of Complex Behaviors through Automatic Construction of Sensory-motor
Hierarchies, from the proceedings of the Eighth International
Workshop (ML91), 1991.
This paper addresses the issue of continual, incremental development of
behaviors in reactive agents. The reactive agents are neural-network
based and use reinforcement learning techniques.
A continually developing system is one that is constantly capable of
extending its repertoire of behaviors. An agent increases its
repertoire of behaviors in order to increase its performance in and
understanding of its environment. Continual development requires
an unlimited growth potential; that is, it requires a system that can
constantly augment current behaviors with new behaviors, perhaps using
the current ones as a foundation for those that come next. It
also requires a process for organizing behaviors in meaningful ways and
a method for assigning credit properly to sequences of behaviors, where
each behavior may itself be an arbitrarily long sequence.
The solution proposed here is hierarchical and bottom up. I
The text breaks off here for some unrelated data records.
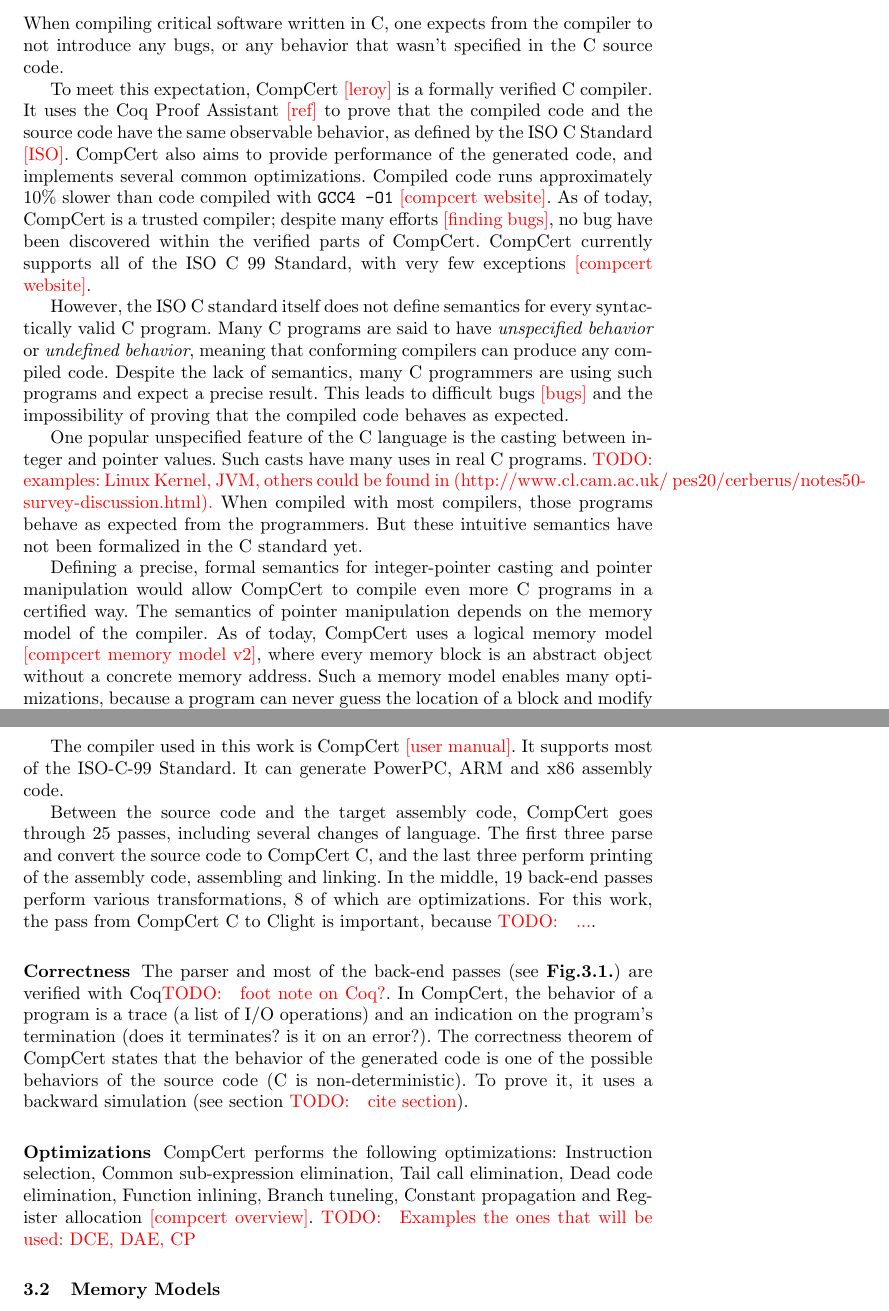
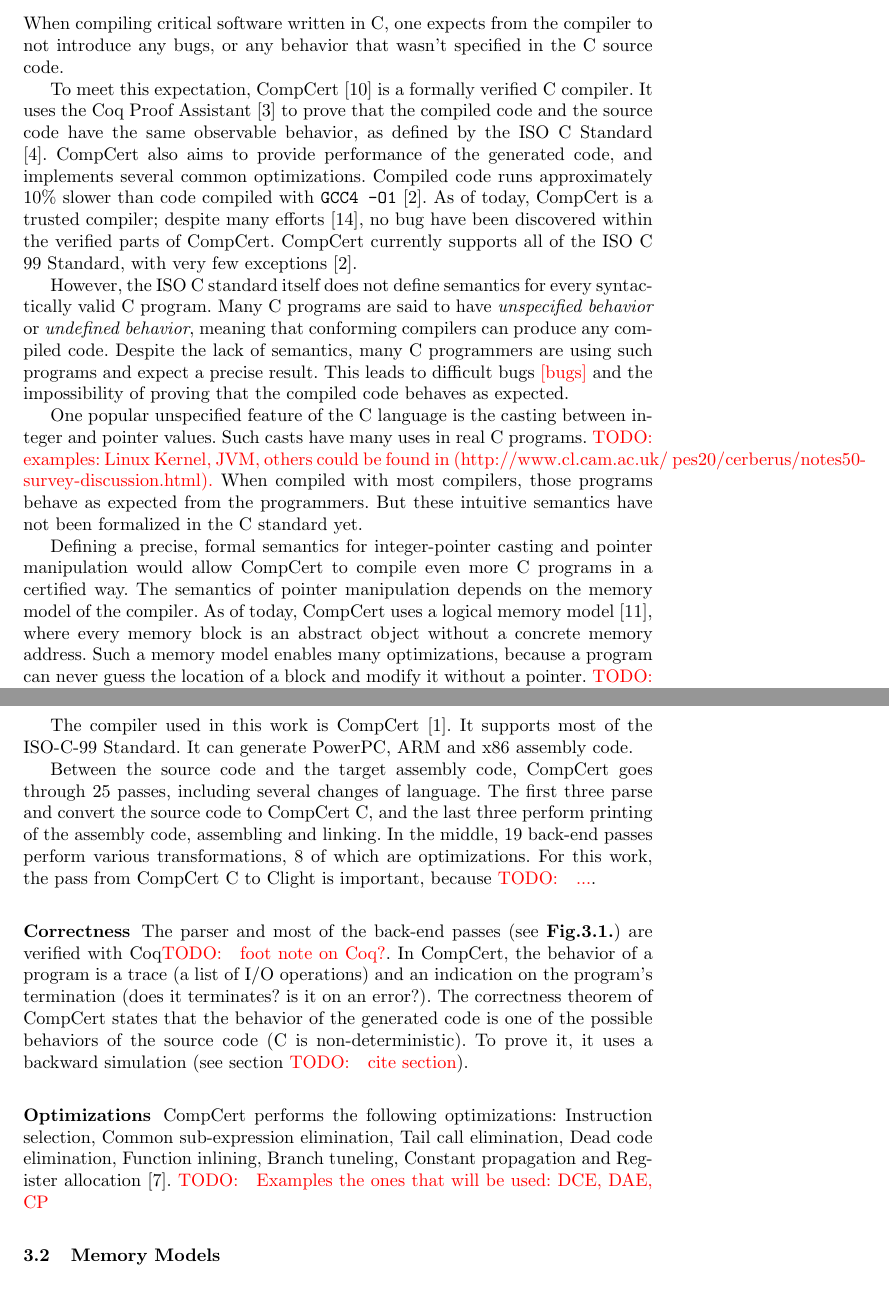
Before and after one commit to Aurele-Barriere/intptr_cast, a LaTeX thesis (report/report.tex, which reads report/introduction.tex, report/preliminaries.tex): two parts of pages 2 and 4 of 7, joined at a grey line, cut so that both start at the same text. Compiled offline with pdfLaTeX.

Commit message:
references

```diff
--- a/report/introduction.tex
+++ b/report/introduction.tex
@@ -1,10 +1,10 @@
 When compiling critical software written in C, one expects from the compiler to not introduce any bugs, or any behavior that wasn't specified in the C source code.
 
 % compcert and coq
-To meet this expectation, CompCert \addref{leroy} is a formally verified C compiler.
-It uses the Coq Proof Assistant \addref{ref} to prove that the compiled code and the source code have the same observable behavior, as defined by the ISO C Standard \addref{ISO}. CompCert also aims to provide performance of the generated code, and implements several common optimizations. Compiled code runs approximately 10\% slower than code compiled with \texttt{GCC4 -O1} \addref{compcert website}.
-As of today, CompCert is a trusted compiler; despite many efforts \addref{finding bugs}, no bug have been discovered within the verified parts of CompCert.
-CompCert currently supports all of the ISO C 99 Standard, with very few exceptions \addref{compcert website}.
+To meet this expectation, CompCert \cite{DBLP:journals/cacm/Leroy09} is a formally verified C compiler.
+It uses the Coq Proof Assistant \cite{coq} to prove that the compiled code and the source code have the same observable behavior, as defined by the ISO C Standard \cite{iso}. CompCert also aims to provide performance of the generated code, and implements several common optimizations. Compiled code runs approximately 10\% slower than code compiled with \texttt{GCC4 -O1} \cite{compcertwebsite}.
+As of today, CompCert is a trusted compiler; despite many efforts \cite{DBLP:conf/pldi/YangCER11}, no bug have been discovered within the verified parts of CompCert.
+CompCert currently supports all of the ISO C 99 Standard, with very few exceptions \cite{compcertwebsite}.
 
 % iso c and semantics
 However, the ISO C standard itself does not define semantics for every syntactically valid C program.
@@ -20,6 +20,6 @@ When compiled with most compilers, those programs behave as expected from the pr
 % motivation of the Kanget al. paper
 Defining a precise, formal semantics for integer-pointer casting and pointer manipulation would allow CompCert to compile even more C programs in a certified way.
 The semantics of pointer manipulation depends on the memory model of the compiler.
-As of today, CompCert uses a logical memory model \addref{compcert memory model v2}, where every memory block is an abstract object without a concrete memory address. Such a memory model enables many optimizations, because a program can never guess the location of a block and modify it without a pointer. \todo{example}.
+As of today, CompCert uses a logical memory model \cite{leroy:hal-00703441}, where every memory block is an abstract object without a concrete memory address. Such a memory model enables many optimizations, because a program can never guess the location of a block and modify it without a pointer. \todo{example}.
 However, integer-pointer casting isn't possible.
 Other works have investigated using a concrete memory model, to reflect the state of a real machine's memory \addref{ref}. But then, most optimizations cannot be done anymore without changing the behavior of the program \todo{either go back to the example or reference a later section}.
--- a/report/preliminaries.tex
+++ b/report/preliminaries.tex
@@ -7,7 +7,7 @@
 \end{figure}
 \end{center}
 
-The compiler used in this work is CompCert \addref{user manual}.
+The compiler used in this work is CompCert \cite{compcertmanual}.
 It supports most of the ISO-C-99 Standard.
 It can generate PowerPC, ARM and x86 assembly code.
 
@@ -23,7 +23,7 @@ The correctness theorem of CompCert states that the behavior of the generated co
 
 \subsubsection{Optimizations}
 CompCert performs the following optimizations:
-Instruction selection, Common sub-expression elimination, Tail call elimination, Dead code elimination, Function inlining, Branch tuneling, Constant propagation and Register allocation \addref{compcert overview}.
+Instruction selection, Common sub-expression elimination, Tail call elimination, Dead code elimination, Function inlining, Branch tuneling, Constant propagation and Register allocation \cite{compcertoverview}.
 \todo{Examples the ones that will be used: DCE, DAE, CP}
 
 
```
Also changed, not shown: bib/intptrcast.bib (+27 -0 lines), report/introduction.tex (2 more changed lines), report/preliminaries.tex (6 more changed lines).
introduce a new kind of neuron (termed a ''bion''), whose
characteristics permit it to be automatically constructed into
sensory-motor hierarchies as determined by experience. The bion
is being developed to resolve the problems of incremental growth,
temporal history limitation, network organization, and credit
assignment among component behaviors.